▶ _Task requirements_:
Pull out each line of the records holding the string "white".

[Screenshot and code edit data]
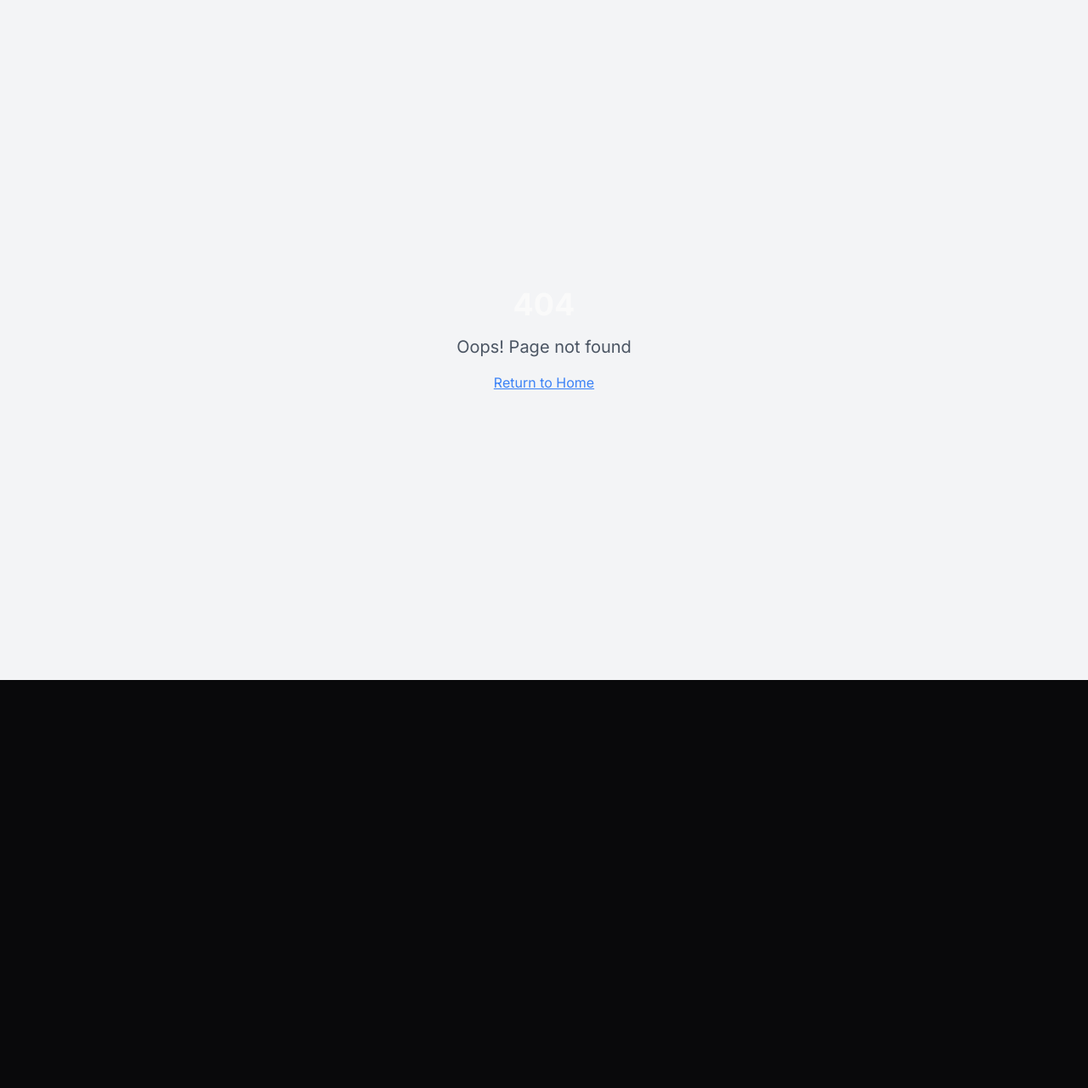
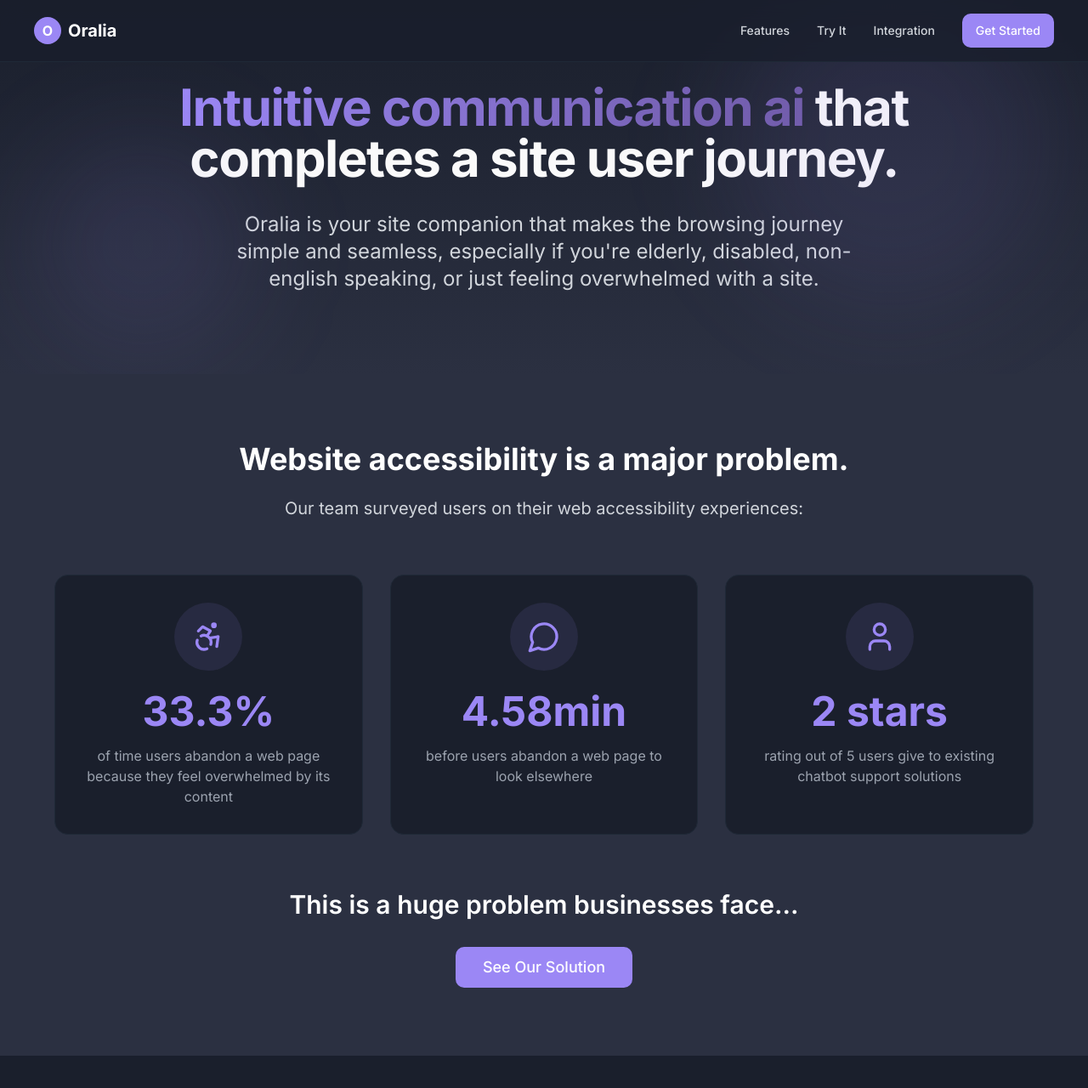
Before and after one commit to SantoshNaranap/oralia-voice-whisper, a React (Vite) app: page /mission in a window 1280 px wide. Before the commit this address had no page. Shown: the top 1280 px of the page at 85% size. Before the commit the page ends 800 px from the top, so only its background shows below. Built offline with nearby package versions, Linux system fonts and the light colour scheme.

Commit message:
Add mission statement and why Oralia page
Incorporate text from screenshots into a mission statement/why Oralia page.

```diff
--- a/src/App.tsx
+++ b/src/App.tsx
@@ -1,9 +1,11 @@
+
 import { Toaster } from "@/components/ui/toaster";
 import { Toaster as Sonner } from "@/components/ui/sonner";
 import { TooltipProvider } from "@/components/ui/tooltip";
 import { QueryClient, QueryClientProvider } from "@tanstack/react-query";
 import { BrowserRouter, Routes, Route } from "react-router-dom";
 import Index from "./pages/Index";
+import Mission from "./pages/Mission";
 import NotFound from "./pages/NotFound";
 
 const queryClient = new QueryClient();
@@ -16,6 +18,7 @@ const App = () => (
       <BrowserRouter>
         <Routes>
           <Route path="/" element={<Index />} />
+          <Route path="/mission" element={<Mission />} />
           {/* ADD ALL CUSTOM ROUTES ABOVE THE CATCH-ALL "*" ROUTE */}
           <Route path="*" element={<NotFound />} />
         </Routes>
--- a/src/components/CTA.tsx
+++ b/src/components/CTA.tsx
@@ -1,5 +1,6 @@
 
 import { Button } from '@/components/ui/button';
+import { Link } from 'react-router-dom';
 
 const CTA = () => {
   return (
@@ -16,7 +17,7 @@ const CTA = () => {
             Start Free Trial
           </Button>
           <Button variant="outline" className="border-white text-white hover:bg-white/10 text-lg px-8 py-6">
-            Schedule Demo
+            <Link to="/mission">Learn Our Mission</Link>
           </Button>
         </div>
         <p className="text-white/70 mt-6">No credit card required. 14-day free trial.</p>
--- a/src/pages/Index.tsx
+++ b/src/pages/Index.tsx
@@ -7,6 +7,8 @@ import Integration from "@/components/Integration";
 import Testimonials from "@/components/Testimonials";
 import CTA from "@/components/CTA";
 import Footer from "@/components/Footer";
+import { Button } from "@/components/ui/button";
+import { Link } from "react-router-dom";
 
 const Index = () => {
   return (
@@ -15,6 +17,19 @@ const Index = () => {
       <main>
         <Hero />
         <Features />
+        <section className="py-16 px-6 md:px-10 bg-gradient-to-b from-dark-accent to-dark">
+          <div className="max-w-5xl mx-auto text-center">
+            <h2 className="text-3xl md:text-4xl font-bold mb-6 text-white">
+              On a mission to make the web accessible for everyone
+            </h2>
+            <p className="text-gray-300 text-lg mb-8 max-w-3xl mx-auto">
+              Oralia is your site companion that makes the browsing journey simple and seamless, especially if you're elderly, disabled, non-english speaking, or just feeling overwhelmed with a site.
+            </p>
+            <Button className="bg-oralia hover:bg-oralia-dark text-white">
+              <Link to="/mission">Learn About Our Mission</Link>
+            </Button>
+          </div>
+        </section>
         <Demo />
         <Integration />
         <Testimonials />
--- /dev/null
+++ b/src/pages/Mission.tsx
@@ -0,0 +1,147 @@
+
+import Header from "@/components/Header";
+import Footer from "@/components/Footer";
+import { Button } from "@/components/ui/button";
+import { Accessibility, MessageCircle, User } from "lucide-react";
+
+const Mission = () => {
+  return (
+    <div className="min-h-screen bg-dark text-foreground">
+      <Header />
+      <main>
+        {/* Hero Statement */}
+        <section className="py-24 px-6 md:px-10 bg-gradient-to-b from-dark to-dark-accent overflow-hidden relative">
+          <div className="max-w-5xl mx-auto text-center">
+            <h1 className="text-4xl md:text-5xl lg:text-6xl font-bold mb-8 leading-tight tracking-tight">
+              <span className="gradient-text">Intuitive communication ai</span> that completes a site user journey.
+            </h1>
+            <p className="text-xl md:text-2xl text-gray-300 max-w-3xl mx-auto">
+              Oralia is your site companion that makes the browsing journey simple and seamless, especially if you're elderly, disabled, non-english speaking, or just feeling overwhelmed with a site.
+            </p>
+          </div>
+
+          {/* Background Elements */}
+          <div className="absolute top-40 left-10 w-64 h-64 bg-oralia/10 rounded-full blur-3xl"></div>
+          <div className="absolute bottom-20 right-10 w-96 h-96 bg-oralia/10 rounded-full blur-3xl"></div>
+        </section>
+
+        {/* Problem Statement */}
+        <section className="py-20 px-6 md:px-10 bg-dark-accent overflow-hidden relative">
+          <div className="max-w-6xl mx-auto">
+            <div className="text-center mb-16">
+              <h2 className="text-3xl md:text-4xl font-bold mb-6 text-white">
+                Website accessibility is a major problem.
+              </h2>
+              <p className="text-xl text-gray-300 max-w-3xl mx-auto">
+                Our team surveyed users on their web accessibility experiences:
+              </p>
+            </div>
+
+            <div className="grid grid-cols-1 md:grid-cols-3 gap-8 mb-16">
+              {/* Stat 1 */}
+              <div className="bg-dark p-8 rounded-2xl border border-gray-800 text-center">
+                <div className="bg-oralia/10 p-4 rounded-full w-20 h-20 mx-auto mb-6 flex items-center justify-center">
+                  <Accessibility className="w-10 h-10 text-oralia" />
+                </div>
+                <h3 className="text-5xl font-bold text-oralia mb-4">33.3%</h3>
+                <p className="text-gray-400">
+                  of time users abandon a web page because they feel overwhelmed by its content
+                </p>
+              </div>
+
+              {/* Stat 2 */}
+              <div className="bg-dark p-8 rounded-2xl border border-gray-800 text-center">
+                <div className="bg-oralia/10 p-4 rounded-full w-20 h-20 mx-auto mb-6 flex items-center justify-center">
+                  <MessageCircle className="w-10 h-10 text-oralia" />
+                </div>
+                <h3 className="text-5xl font-bold text-oralia mb-4">4.58min</h3>
+                <p className="text-gray-400">
+                  before users abandon a web page to look elsewhere
+                </p>
+              </div>
+
+              {/* Stat 3 */}
+              <div className="bg-dark p-8 rounded-2xl border border-gray-800 text-center">
+                <div className="bg-oralia/10 p-4 rounded-full w-20 h-20 mx-auto mb-6 flex items-center justify-center">
+                  <User className="w-10 h-10 text-oralia" />
+                </div>
+                <h3 className="text-5xl font-bold text-oralia mb-4">2 stars</h3>
+                <p className="text-gray-400">
+                  rating out of 5 users give to existing chatbot support solutions
+                </p>
+              </div>
+            </div>
+
+            <div className="text-center">
+              <h3 className="text-2xl md:text-3xl font-semibold mb-8 text-white">
+                This is a huge problem businesses face...
+              </h3>
+              <div className="flex justify-center">
+                <Button className="bg-oralia hover:bg-oralia-dark text-white px-8 py-6 text-lg">
+                  See Our Solution
+                </Button>
+              </div>
+            </div>
+          </div>
+        </section>
+
+        {/* Solution Section */}
+        <section className="py-20 px-6 md:px-10 bg-dark">
+          <div className="max-w-6xl mx-auto">
+            <div className="text-center mb-16">
+              <h2 className="text-3xl md:text-4xl font-bold mb-6 text-white">
+                How Oralia Transforms Accessibility
+              </h2>
+              <p className="text-xl text-gray-300 max-w-3xl mx-auto">
+                By combining voice interaction with AI-powered understanding, Oralia creates a more inclusive web for everyone.
+              </p>
+            </div>
+
+            <div className="grid grid-cols-1 md:grid-cols-2 gap-12 items-center">
+              <div className="order-2 md:order-1">
+                <h3 className="text-2xl font-bold mb-4 text-white">Breaking Barriers to Access</h3>
+                <p className="text-gray-300 mb-6">
+                  Oralia helps users navigate complex websites naturally, speaking directly to them and guiding them to the information they need.
+                </p>
+
+                <h3 className="text-2xl font-bold mb-4 text-white">Supporting Diverse Needs</h3>
+                <p className="text-gray-300 mb-6">
+                  From elderly users struggling with technology to those with disabilities or language barriers, Oralia provides personalized assistance.
+                </p>
+
+                <h3 className="text-2xl font-bold mb-4 text-white">Reducing Frustration</h3>
+                <p className="text-gray-300 mb-6">
+                  By understanding user intent and providing immediate answers, Oralia reduces the time spent searching and prevents abandonment.
+                </p>
+              </div>
+
+              <div className="order-1 md:order-2 bg-dark-card rounded-2xl p-8 border border-gray-800 relative max-w-md mx-auto animate-float">
+                <div className="absolute inset-0 bg-gradient-to-br from-oralia/20 to-oralia-dark/20 rounded-2xl blur-xl"></div>
+                <div className="relative space-y-4">
+                  <div className="bg-dark-accent p-4 rounded-xl max-w-[80%]">
+                    <p className="text-sm text-gray-300">I'm having trouble finding pricing information for the enterprise plan.</p>
+                  </div>
+
+                  <div className="bg-oralia/20 p-4 rounded-xl ml-auto max-w-[80%]">
+                    <p className="text-sm text-gray-300">I'll help you with that right away. The enterprise pricing is located in the 'Solutions' section. Would you like me to guide you through it step by step?</p>
+                  </div>
+
+                  <div className="bg-dark-accent p-4 rounded-xl max-w-[80%]">
+                    <p className="text-sm text-gray-300">Yes, please. Can you also tell me what customization options are available?</p>
+                  </div>
+
+                  <div className="bg-oralia/20 p-4 rounded-xl ml-auto max-w-[80%]">
+                    <p className="text-sm text-gray-300">Of course! Enterprise plans include custom branding, API integration, and dedicated support. I can walk you through each feature or connect you with a representative if you prefer.</p>
+                  </div>
+                </div>
+              </div>
+            </div>
+          </div>
+        </section>
+      </main>
+      <Footer />
+    </div>
+  );
+};
+
+export default Mission;
```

▶ _Solution for this problem_:
           <Button variant="outline" className="border-white text-white hover:bg-white/10 text-lg px-8 py-6">
         <p className="text-white/70 mt-6">No credit card required. 14-day free trial.</p>
+            <h2 className="text-3xl md:text-4xl font-bold mb-6 text-white">
+            <Button className="bg-oralia hover:bg-oralia-dark text-white">
+              <h2 className="text-3xl md:text-4xl font-bold mb-6 text-white">
+              <h3 className="text-2xl md:text-3xl font-semibold mb-8 text-white">
+                <Button className="bg-oralia hover:bg-oralia-dark text-white px-8 py-6 text-lg">
+              <h2 className="text-3xl md:text-4xl font-bold mb-6 text-white">
+                <h3 className="text-2xl font-bold mb-4 text-white">Breaking Barriers to Access</h3>
+                <h3 className="text-2xl font-bold mb-4 text-white">Supporting Diverse Needs</h3>
+                <h3 className="text-2xl font-bold mb-4 text-white">Reducing Frustration</h3>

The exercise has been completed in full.